1. A phrase identifying the initial shift
2. The name of the formation
3. A tag word identifying what motion leads to the formation
4. A protection scheme
5. Receiver pass routes, a three-digit number
6. A tag word identifying adjustments
7. A call identifying what a back is to do
A Dolphin pass play might sound like this: "Scatter-Two
Bunch Right-Zip-Fire Right-273-Pivot-F Flat."
Oh, and don't forget the hike count.
"It's a lot to get down, and in the NFL, it has to be automatic, like right now," Beck said.
He's had some help from BYU quarterback coach Brandon Doman, who told Beck what he did when he played with the 49ers.
"He had his wife quiz him. He drew up some play sheets. The diagrams included a circle for the primary receiver, a square for the secondary receiver, a triangle for the check down, and depending on the play, it enabled him to memorize the progression."
Beck has put Dolphin plays on a white board, created note cards and Doman-like play sheets. He studies them like a pyramid-scheme builder with a tax form.
"We have code words for the calls, too, because when in a two-minute drill, you can't get to everything. There just isn't time."
So, while driving around Miami, it isn't unusual for Beck's wife to hold a play sheet and quiz the quarterback. Same for a visit to a grocery store.
"You can never prepare enough, learn enough," he said. "I'm going up against some veterans on our defense who've been in the NFL for 17 years. You strive to be perfect. Just when I finish a practice and I think I've got it all down, one mistake can almost undo everything I feel I've accomplished that day."
Beck compared his experience in Miami's minicamp to golf. "When you think you've got it down, you actually don't. You can be playing a great round and then have one shot ruin a hole and blow up your score."
"I may take a five-step drop when I'm supposed to take a seven-step, and just that one thing will throw off the timing of the receivers and the play."
Overall, Beck said he has not been overwhelmed with throwing the football in Miami's minicamps. "Some quarterbacks you talk to say they were overwhelmed, that it seemed to come at them like a blur, everything sped up. But I have actually felt very comfortable out there.
"What I have to get used to is our defensive backs are in press coverage all the time. It's true, you do have to get rid of the ball quicker out there, but with the coverage so tight, you cannot throw the ball behind or it's batted down or picked off."
But Beck says to himself, "Hey, that's just what I have to do."
Beck returned to Provo on Sunday to finish packing up his belongings for the move to Florida, where the Dolphins start training camp July 21.

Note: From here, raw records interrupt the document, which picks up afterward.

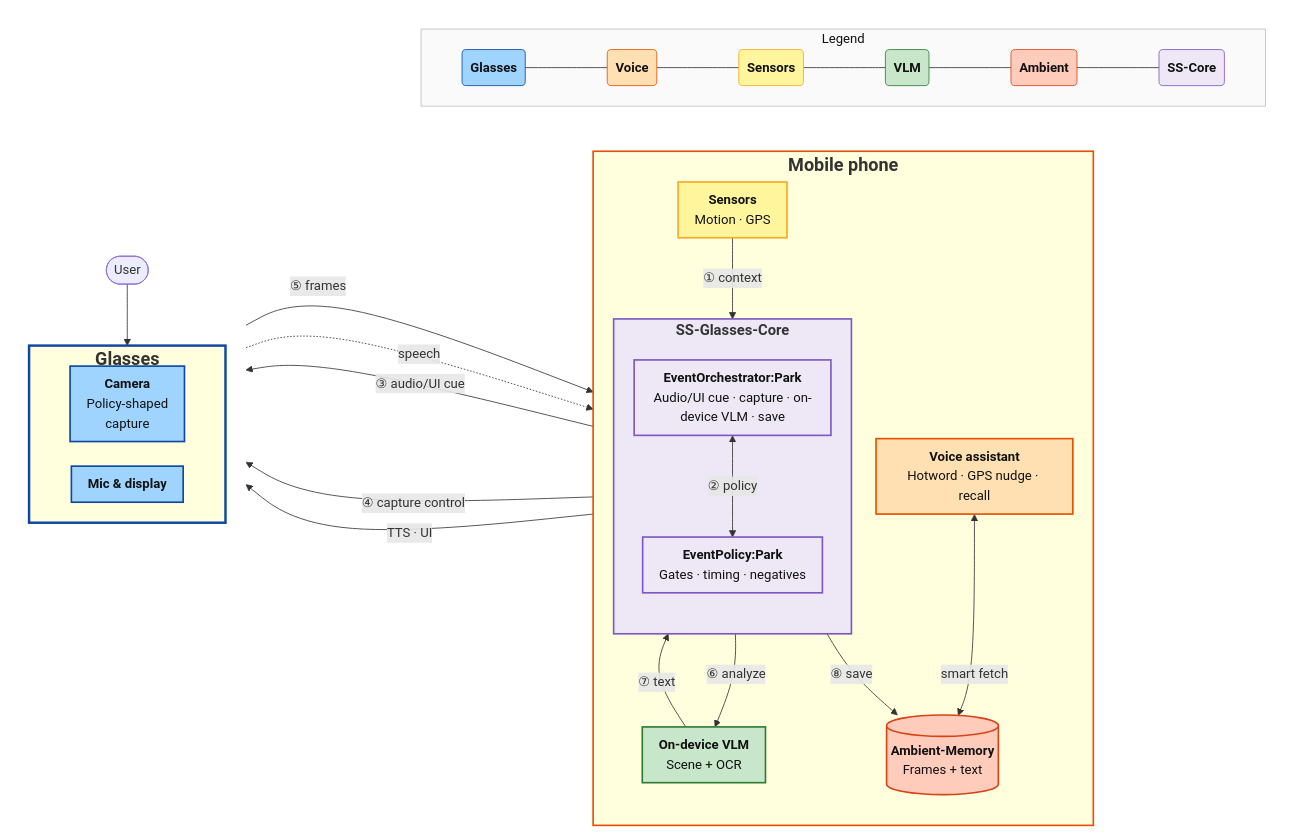
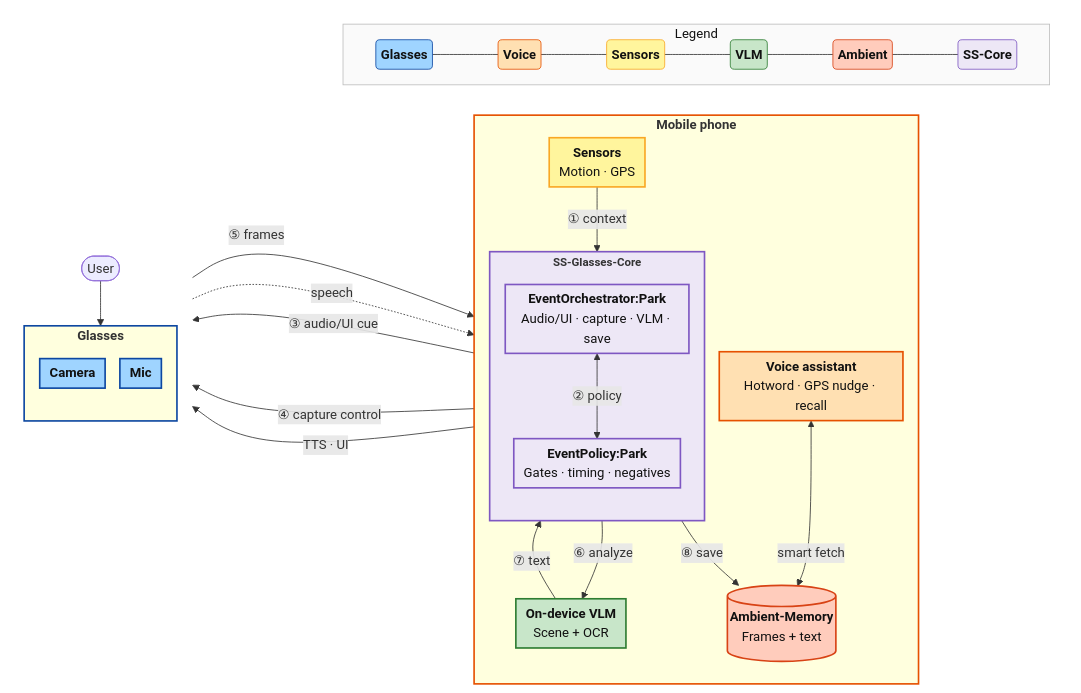
Before and after one commit to penkesiva/wer-26: the diagram in tmp/idea2_mark_car_parking_spot_architecture.mermaid, drawn with Mermaid. The commit also changed 1 other file, not shown here.

Commit message:
docs(idea2): compact Glasses box and reduce subgraph font sizes

```diff
--- a/tmp/idea2_mark_car_parking_spot_architecture.mermaid
+++ b/tmp/idea2_mark_car_parking_spot_architecture.mermaid
@@ -1,99 +1,99 @@
 ---
 config:
   flowchart:
     htmlLabels: true
-    padding: 10
-    nodeSpacing: 30
-    rankSpacing: 50
+    padding: 6
+    nodeSpacing: 18
+    rankSpacing: 30
 ---
 flowchart LR
- subgraph SSGC["<b><span style=font-size:18px>SS-Glasses-Core</span></b>"]
+ subgraph SSGC["<b><span style=font-size:14px>SS-Glasses-Core</span></b>"]
     direction TB
         PolicyCP["<b>EventPolicy:Park</b><br>Gates · timing · negatives"]
-        OrchCP["<b>EventOrchestrator:Park</b><br>Audio/UI cue · capture · on-device VLM · save"]
+        OrchCP["<b>EventOrchestrator:Park</b><br>Audio/UI · capture · VLM · save"]
   end
- subgraph Mobile["<b><span style=font-size:22px>Mobile phone</span></b>"]
+ subgraph Mobile["<b><span style=font-size:16px>Mobile phone</span></b>"]
     direction TB
         VA["<b>Voice assistant</b><br>Hotword · GPS nudge · recall"]
         Sens["<b>Sensors</b><br>Motion · GPS"]
         SSGC
         VLM["<b>On-device VLM</b><br>Scene + OCR"]
         AMEM[("<b>Ambient-Memory</b><br>Frames + text")]
   end
- subgraph Glasses["<b><span style=font-size:22px>Glasses</span></b>"]
-    direction LR
-        Cam["<b>Camera</b><br>Policy-shaped<br>capture"]
-        Mic["<b>Mic &amp; display</b>"]
+ subgraph Glasses["<b><span style=font-size:16px>Glasses</span></b>"]
+    direction TB
+        Cam["<b>Camera</b>"]
+        Mic["<b>Mic</b>"]
   end
  subgraph GCol[" "]
     direction TB
         User(["User"])
         Glasses
   end
  subgraph LegendRow["Legend"]
     direction LR
         LgG("<b>Glasses</b>")
         LgM("<b>Voice</b>")
         LgSen("<b>Sensors</b>")
         LgL("<b>VLM</b>")
         LgA("<b>Ambient</b>")
         LgS("<b>SS-Core</b>")
   end
  subgraph BottomDeck[" "]
     direction RL
         LegendRow
   end
     LgG --- LgM
     LgM --- LgSen
     LgSen --- LgL
     LgL --- LgA
     LgA --- LgS
     Mobile ~~~ GCol
     GCol ~~~ BottomDeck
     Sens -- ① context --> OrchCP
     OrchCP <-- ② policy --> PolicyCP
     OrchCP -- ③ audio/UI cue --> Mic
     OrchCP -- ④ capture control --> Cam
     Cam -- ⑤ frames --> OrchCP
     OrchCP -- ⑥ analyze --> VLM
     VLM -- ⑦ text --> OrchCP
     OrchCP -- ⑧ save --> AMEM
     User --> Mic
     Mic -. speech .-> VA
     VA -- TTS · UI --> Mic
     VA <-- smart fetch --> AMEM
 
      PolicyCP:::ssCoreLight
      OrchCP:::ssCoreLight
      VA:::mobile
      Sens:::sensors
      VLM:::onDeviceVlm
      AMEM:::ambientMem
      Cam:::glasses
      Mic:::glasses
      LgG:::legendGlasses
      LgM:::legendMobile
      LgSen:::legendSensors
      LgL:::legendVlm
      LgA:::legendAmbient
      LgS:::legendSS
      GCol:::colHidden
     classDef glasses fill:#9fd4ff,stroke:#0d47a1,color:#111,stroke-width:2px
     classDef mobile fill:#ffe0b2,stroke:#e65100,color:#111,stroke-width:2px
     classDef sensors fill:#fff59d,stroke:#f9a825,color:#111,stroke-width:2px
     classDef onDeviceVlm fill:#c8e6c9,stroke:#2e7d32,color:#111,stroke-width:2px
     classDef ambientMem fill:#ffccbc,stroke:#d84315,color:#111,stroke-width:2px
     classDef ssCoreLight fill:#ede7f6,stroke:#7e57c2,color:#111,stroke-width:2px
     classDef legendGlasses fill:#9fd4ff,stroke:#0d47a1,color:#111
     classDef legendMobile fill:#ffe0b2,stroke:#e65100,color:#111
     classDef legendSensors fill:#fff59d,stroke:#f9a825,color:#111
     classDef legendVlm fill:#c8e6c9,stroke:#2e7d32,color:#111
     classDef legendAmbient fill:#ffccbc,stroke:#d84315,color:#111
     classDef legendSS fill:#ede7f6,stroke:#7e57c2,color:#111
     classDef colHidden fill:none,stroke:none,color:#111
     style SSGC fill:#ede7f6,stroke:#7e57c2,stroke-width:2px
-    style Glasses stroke:#0d47a1,stroke-width:3px,padding:20px
+    style Glasses stroke:#0d47a1,stroke-width:2px
     style LegendRow fill:#fafafa,stroke:#bdbdbd,color:#111,stroke-width:1px
     style Mobile stroke:#e65100,stroke-width:2px
     style GCol fill:none,stroke:none
     style BottomDeck fill:none,stroke:none
```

He still has not signed a contract, which isn't unusual for a second-round pick because free agents and players taken in late rounds usually sign first.

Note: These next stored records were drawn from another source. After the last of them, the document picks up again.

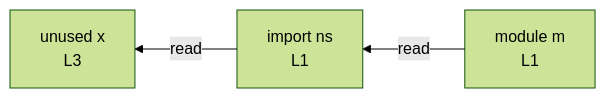
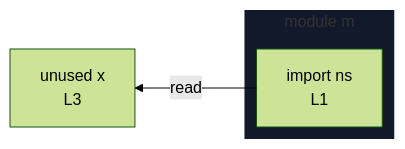
Before and after one commit to crescware/unsnarl: the diagram in integration/fixtures/imports/namespace-only/preview.md, drawn with Mermaid (forest theme). The commit also changed 153 other files, not shown here.

First line of the commit message:
Render import sources as module subgraphs instead of module nodes

````diff
--- a/integration/fixtures/imports/namespace-only/preview.md
+++ b/integration/fixtures/imports/namespace-only/preview.md
@@ -13,9 +13,12 @@
 ```mermaid
 %%{init: {"flowchart": {"defaultRenderer": "elk"}}}%%
 flowchart RL
-  n_scope_0_ns_12["import ns<br/>L1"]
   n_scope_0_x_32["unused x<br/>L3"]
+  subgraph sg_m["module m"]
+    direction RL
+    n_scope_0_ns_12["import ns<br/>L1"]
+  end
   n_scope_0_ns_12 -->|read| n_scope_0_x_32
-  mod_m["module m<br/>L1"]
-  mod_m -->|read| n_scope_0_ns_12
+  classDef nestL1 fill:#11192a,stroke:transparent;
+  class sg_m nestL1;
 ```
````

But counting field time and his study regime, the Dolphins certainly have got bargain dollar from Beck in terms of extensive overtime he's put in without a contract.
He's taken the hundred bucks for appearance at each mini camp and turned the Dolphin investment into something akin to a 10-cents-an-hour job.
He's a gym rat on steroids, chasing cheddar.Perhaps that's one more reason besides arm strength and accuracy Miami took Beck over Brady Quinn.